(Structured diff data)

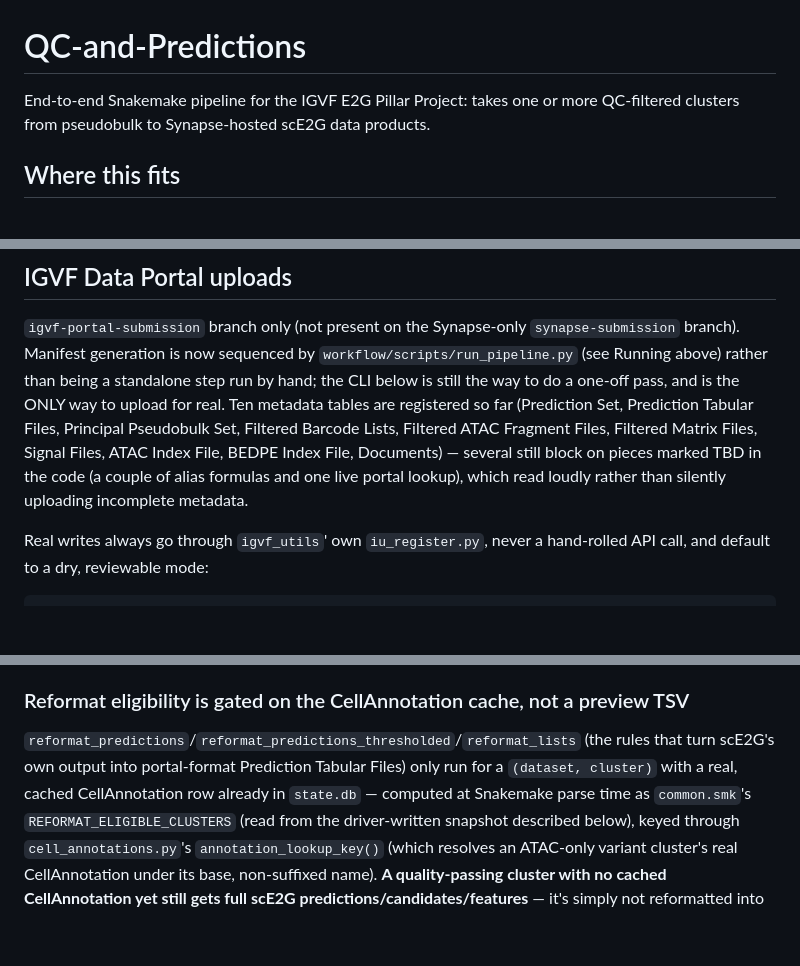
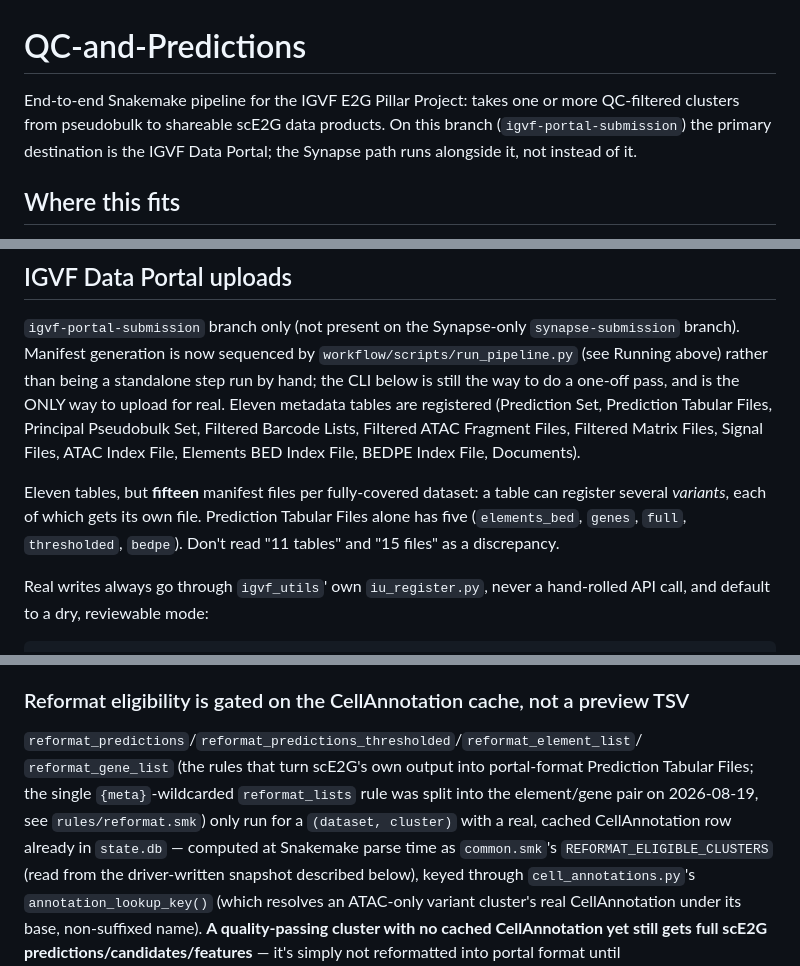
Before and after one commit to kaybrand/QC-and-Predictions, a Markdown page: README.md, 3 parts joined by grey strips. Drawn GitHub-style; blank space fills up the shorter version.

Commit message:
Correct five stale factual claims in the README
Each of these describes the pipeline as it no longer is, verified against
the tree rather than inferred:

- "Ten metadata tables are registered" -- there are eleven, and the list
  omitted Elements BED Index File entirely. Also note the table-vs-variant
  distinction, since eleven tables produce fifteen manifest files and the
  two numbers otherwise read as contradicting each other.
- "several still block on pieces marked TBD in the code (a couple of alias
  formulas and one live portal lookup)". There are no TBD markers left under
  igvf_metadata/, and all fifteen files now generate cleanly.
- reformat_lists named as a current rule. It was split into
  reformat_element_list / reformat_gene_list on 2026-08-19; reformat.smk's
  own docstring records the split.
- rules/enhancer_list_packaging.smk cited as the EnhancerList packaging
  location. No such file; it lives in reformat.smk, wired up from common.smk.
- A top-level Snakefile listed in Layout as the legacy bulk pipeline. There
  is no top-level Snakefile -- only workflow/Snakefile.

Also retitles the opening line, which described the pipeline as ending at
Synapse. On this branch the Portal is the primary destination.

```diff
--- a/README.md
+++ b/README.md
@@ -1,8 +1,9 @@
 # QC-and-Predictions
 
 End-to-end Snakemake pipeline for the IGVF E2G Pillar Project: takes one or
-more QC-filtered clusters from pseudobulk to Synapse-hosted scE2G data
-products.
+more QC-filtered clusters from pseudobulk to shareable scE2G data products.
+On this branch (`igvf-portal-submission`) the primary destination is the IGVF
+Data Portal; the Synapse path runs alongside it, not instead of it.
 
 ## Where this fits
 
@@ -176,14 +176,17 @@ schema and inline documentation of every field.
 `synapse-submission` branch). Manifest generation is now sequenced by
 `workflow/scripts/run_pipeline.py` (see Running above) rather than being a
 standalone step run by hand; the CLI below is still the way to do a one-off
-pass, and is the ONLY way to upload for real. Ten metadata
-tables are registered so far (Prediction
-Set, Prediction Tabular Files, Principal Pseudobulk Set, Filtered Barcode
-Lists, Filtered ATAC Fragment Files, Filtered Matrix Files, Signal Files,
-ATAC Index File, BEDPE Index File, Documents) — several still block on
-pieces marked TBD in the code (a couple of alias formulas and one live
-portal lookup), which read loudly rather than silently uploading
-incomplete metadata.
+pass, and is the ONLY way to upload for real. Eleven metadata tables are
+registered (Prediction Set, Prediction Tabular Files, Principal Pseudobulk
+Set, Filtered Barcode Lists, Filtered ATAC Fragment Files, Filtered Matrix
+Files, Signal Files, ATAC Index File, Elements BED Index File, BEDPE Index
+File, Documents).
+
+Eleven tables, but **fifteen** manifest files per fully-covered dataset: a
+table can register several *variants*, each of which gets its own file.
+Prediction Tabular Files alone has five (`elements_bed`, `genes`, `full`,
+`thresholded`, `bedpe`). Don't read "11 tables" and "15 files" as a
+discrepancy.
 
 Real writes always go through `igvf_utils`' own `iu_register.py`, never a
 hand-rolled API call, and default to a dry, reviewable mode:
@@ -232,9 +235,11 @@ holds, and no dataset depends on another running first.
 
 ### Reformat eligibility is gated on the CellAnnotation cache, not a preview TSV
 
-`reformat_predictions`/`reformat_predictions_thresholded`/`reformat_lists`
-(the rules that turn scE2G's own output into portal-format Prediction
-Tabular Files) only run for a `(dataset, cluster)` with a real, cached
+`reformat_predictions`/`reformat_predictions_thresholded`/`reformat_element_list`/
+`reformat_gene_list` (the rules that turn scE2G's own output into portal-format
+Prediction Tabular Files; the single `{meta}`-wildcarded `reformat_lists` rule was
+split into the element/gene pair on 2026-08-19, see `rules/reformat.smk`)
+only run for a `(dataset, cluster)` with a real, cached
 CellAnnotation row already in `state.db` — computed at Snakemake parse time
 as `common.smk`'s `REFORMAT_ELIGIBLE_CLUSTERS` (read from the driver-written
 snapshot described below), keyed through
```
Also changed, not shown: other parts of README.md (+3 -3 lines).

## Work order
Although the records above include pictures, the copy must contain only their exact text.

## Your response
Before and after one commit to kaybrand/QC-and-Predictions, a Markdown page: README.md, 3 parts joined by grey strips. Drawn GitHub-style; blank space fills up the shorter version.

Commit message:
Correct five stale factual claims in the README
Each of these describes the pipeline as it no longer is, verified against
the tree rather than inferred:

- "Ten metadata tables are registered" -- there are eleven, and the list
  omitted Elements BED Index File entirely. Also note the table-vs-variant
  distinction, since eleven tables produce fifteen manifest files and the
  two numbers otherwise read as contradicting each other.
- "several still block on pieces marked TBD in the code (a couple of alias
  formulas and one live portal lookup)". There are no TBD markers left under
  igvf_metadata/, and all fifteen files now generate cleanly.
- reformat_lists named as a current rule. It was split into
  reformat_element_list / reformat_gene_list on 2026-08-19; reformat.smk's
  own docstring records the split.
- rules/enhancer_list_packaging.smk cited as the EnhancerList packaging
  location. No such file; it lives in reformat.smk, wired up from common.smk.
- A top-level Snakefile listed in Layout as the legacy bulk pipeline. There
  is no top-level Snakefile -- only workflow/Snakefile.

Also retitles the opening line, which described the pipeline as ending at
Synapse. On this branch the Portal is the primary destination.

```diff
--- a/README.md
+++ b/README.md
@@ -1,8 +1,9 @@
 # QC-and-Predictions
 
 End-to-end Snakemake pipeline for the IGVF E2G Pillar Project: takes one or
-more QC-filtered clusters from pseudobulk to Synapse-hosted scE2G data
-products.
+more QC-filtered clusters from pseudobulk to shareable scE2G data products.
+On this branch (`igvf-portal-submission`) the primary destination is the IGVF
+Data Portal; the Synapse path runs alongside it, not instead of it.
 
 ## Where this fits
 
@@ -176,14 +176,17 @@ schema and inline documentation of every field.
 `synapse-submission` branch). Manifest generation is now sequenced by
 `workflow/scripts/run_pipeline.py` (see Running above) rather than being a
 standalone step run by hand; the CLI below is still the way to do a one-off
-pass, and is the ONLY way to upload for real. Ten metadata
-tables are registered so far (Prediction
-Set, Prediction Tabular Files, Principal Pseudobulk Set, Filtered Barcode
-Lists, Filtered ATAC Fragment Files, Filtered Matrix Files, Signal Files,
-ATAC Index File, BEDPE Index File, Documents) — several still block on
-pieces marked TBD in the code (a couple of alias formulas and one live
-portal lookup), which read loudly rather than silently uploading
-incomplete metadata.
+pass, and is the ONLY way to upload for real. Eleven metadata tables are
+registered (Prediction Set, Prediction Tabular Files, Principal Pseudobulk
+Set, Filtered Barcode Lists, Filtered ATAC Fragment Files, Filtered Matrix
+Files, Signal Files, ATAC Index File, Elements BED Index File, BEDPE Index
+File, Documents).
+
+Eleven tables, but **fifteen** manifest files per fully-covered dataset: a
+table can register several *variants*, each of which gets its own file.
+Prediction Tabular Files alone has five (`elements_bed`, `genes`, `full`,
+`thresholded`, `bedpe`). Don't read "11 tables" and "15 files" as a
+discrepancy.
 
 Real writes always go through `igvf_utils`' own `iu_register.py`, never a
 hand-rolled API call, and default to a dry, reviewable mode:
@@ -232,9 +235,11 @@ holds, and no dataset depends on another running first.
 
 ### Reformat eligibility is gated on the CellAnnotation cache, not a preview TSV
 
-`reformat_predictions`/`reformat_predictions_thresholded`/`reformat_lists`
-(the rules that turn scE2G's own output into portal-format Prediction
-Tabular Files) only run for a `(dataset, cluster)` with a real, cached
+`reformat_predictions`/`reformat_predictions_thresholded`/`reformat_element_list`/
+`reformat_gene_list` (the rules that turn scE2G's own output into portal-format
+Prediction Tabular Files; the single `{meta}`-wildcarded `reformat_lists` rule was
+split into the element/gene pair on 2026-08-19, see `rules/reformat.smk`)
+only run for a `(dataset, cluster)` with a real, cached
 CellAnnotation row already in `state.db` — computed at Snakemake parse time
 as `common.smk`'s `REFORMAT_ELIGIBLE_CLUSTERS` (read from the driver-written
 snapshot described below), keyed through
```
Also changed, not shown: other parts of README.md (+3 -3 lines).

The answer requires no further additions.